Your cosmetic dentist–someone like Davis R Troup DDS PA–just brightened your smile with a set of porcelain veneers. Now what? The veneers might take your teeth from not-so-nice to gleamingly white, but that doesn’t mean they’ll always look that way. After the initial procedure, at-home care becomes essential if you want to maintain your new stellar smile. Check out these simple steps that will help you to keep your porcelain veneers looking like new for years to come. Stay Away From Anything Sharp Porcelain veneers are tough enough for you to eat most foods without a problem. Typically, you can go back to your regular eating routine right away. That said, some foods (and other items) might not work well with the new coverings over your teeth. Avoid sharp or hard foods and items. This means no chewing on your nails, biting pen tips or eating ice. These, and hard foods (such as hard candy) can chip your veneers or damage them. Continue Caring for Your Teeth Just because the veneers now rest on top of your teeth doesn’t mean you can slack off when it comes to dental care. One of the benefits of porcelain veneers is that they don’t stain easily. Even so, a lack of at-home care (brushing and flossing) may lead to decay or cavities (of the underlying teeth, not the veneers themselves). Continue brushing for two minutes at least twice a day. And, don’t forget to floss. Healthy gums are key to your overall mouth health. Avoid Abrasives Even though you definitely need to brush your teeth, you should avoid pastes or gels that...

Answering Questions About Correcting Your Child’s Misaligned Teeth
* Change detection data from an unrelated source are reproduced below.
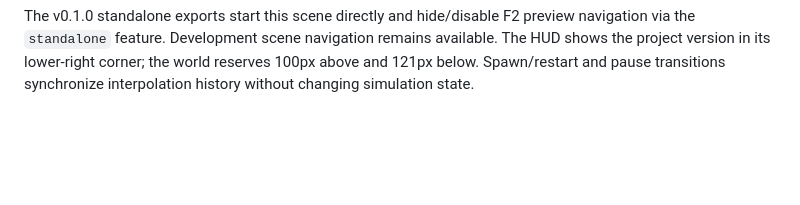
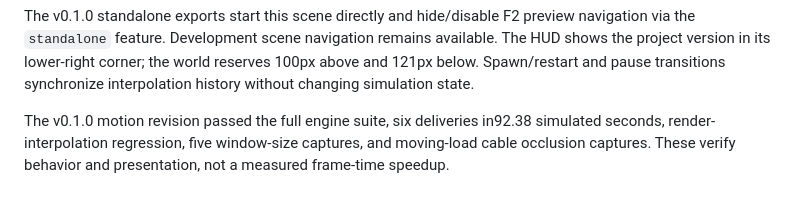
Before and after one commit to RaresKeY/pocket-salvage, a Markdown page: specs/salvage_prototype.md, the part around the change. Drawn GitHub-style; blank space fills up the shorter version.

```diff
--- a/specs/salvage_prototype.md
+++ b/specs/salvage_prototype.md
@@ -19,3 +19,5 @@ Verification: the integration test drives all six pickups, lifts, transports and
 2026-09-24 validation: full `./tests/check` passes. The control-driven physics scenario completes all six correct deliveries for600 points in92.38 simulated seconds after the rigid-body pivot revision, without teleporting payloads. Navigation test verifies main-scene mouse launch/start, Space magnet, P pause, mouse resume, R restart and F2 return. Background Gamescope captures cover1920×1080,1280×720,960×540,854×480,768×480 and ready/paused/finished/carrying states on NVIDIA GeForce RTX2080Ti. This is functional/visual evidence, not a performance benchmark or human fun assessment.
 
 The v0.1.0 standalone exports start this scene directly and hide/disable F2 preview navigation via the `standalone` feature. Development scene navigation remains available. The HUD shows the project version in its lower-right corner; the world reserves 100px above and 121px below. Spawn/restart and pause transitions synchronize interpolation history without changing simulation state.
+
+The v0.1.0 motion revision passed the full engine suite, six deliveries in92.38 simulated seconds, render-interpolation regression, five window-size captures, and moving-load cable occlusion captures. These verify behavior and presentation, not a measured frame-time speedup.
```
Also changed, not shown: specs/builds.md (+2 -0 lines).
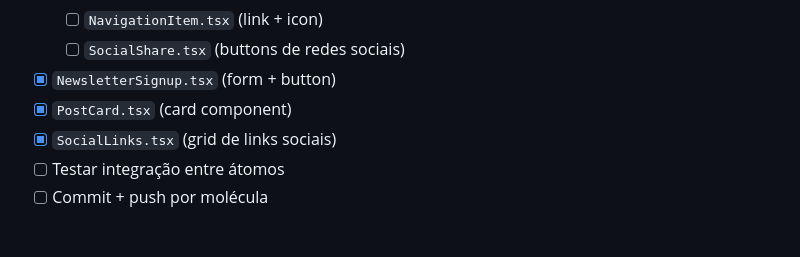
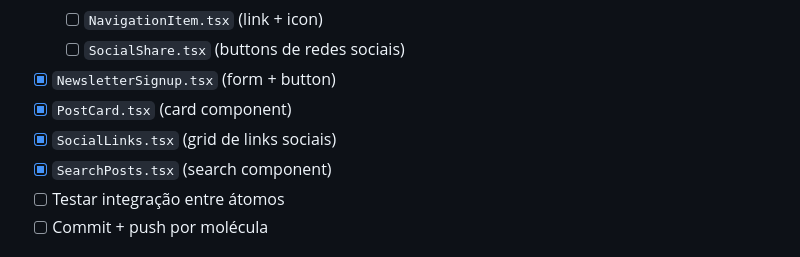
Before and after one commit to vagnerclementino/blog, a Markdown page: tasks/task.md, the part around the change. GitHub-like rendering.

```diff
--- a/tasks/task.md
+++ b/tasks/task.md
@@ -50,6 +50,7 @@
 - [x] `NewsletterSignup.tsx` (form + button)
 - [x] `PostCard.tsx` (card component)
 - [x] `SocialLinks.tsx` (grid de links sociais)
+- [x] `SearchPosts.tsx` (search component)
 - [ ] Testar integração entre átomos
 - [ ] Commit + push por molécula
 
```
The quality of your child’s smile is one of the most important features of their face. Not surprisingly, the smile is one of the first facial features that people will notice, and it is important to make a good first impression. Unfortunately, your child may need to undergo orthodontic treatments, and you may not be very informed about these procedures. To help you be an informed parent, it might be wise to learn the answers to the following few questions. What Are the Benefits of Choosing to Use Clear Braces or Corrective Retainers? Some parents might think that metal braces will be the only option for correcting their child’s smile. However, metal braces can be rather unsightly, and you might be worried about these braces impacting your child’s sense of self-esteem. Luckily, it is often possible to opt for treatments that use clear removable retainers to gently move the teeth into the correct position. In instances where the alignment problems are rather severe, braces may be required, but you can minimize their visibility by opting for clear braces. These braces use clear plastic instead of metal wires, which will greatly reduce their noticeability. Will Discreet Options Take Longer to Correct Your Smile? While these discreet options for straighter teeth can greatly reduce the aesthetic impacts of wearing these devices, some parents may be leery of choosing these options for fear that they will take longer. In instances where the alignment issues are especially severe, this may be the case, but mild issues will be corrected in a comparable amount of time. To help you make a sound decision, your...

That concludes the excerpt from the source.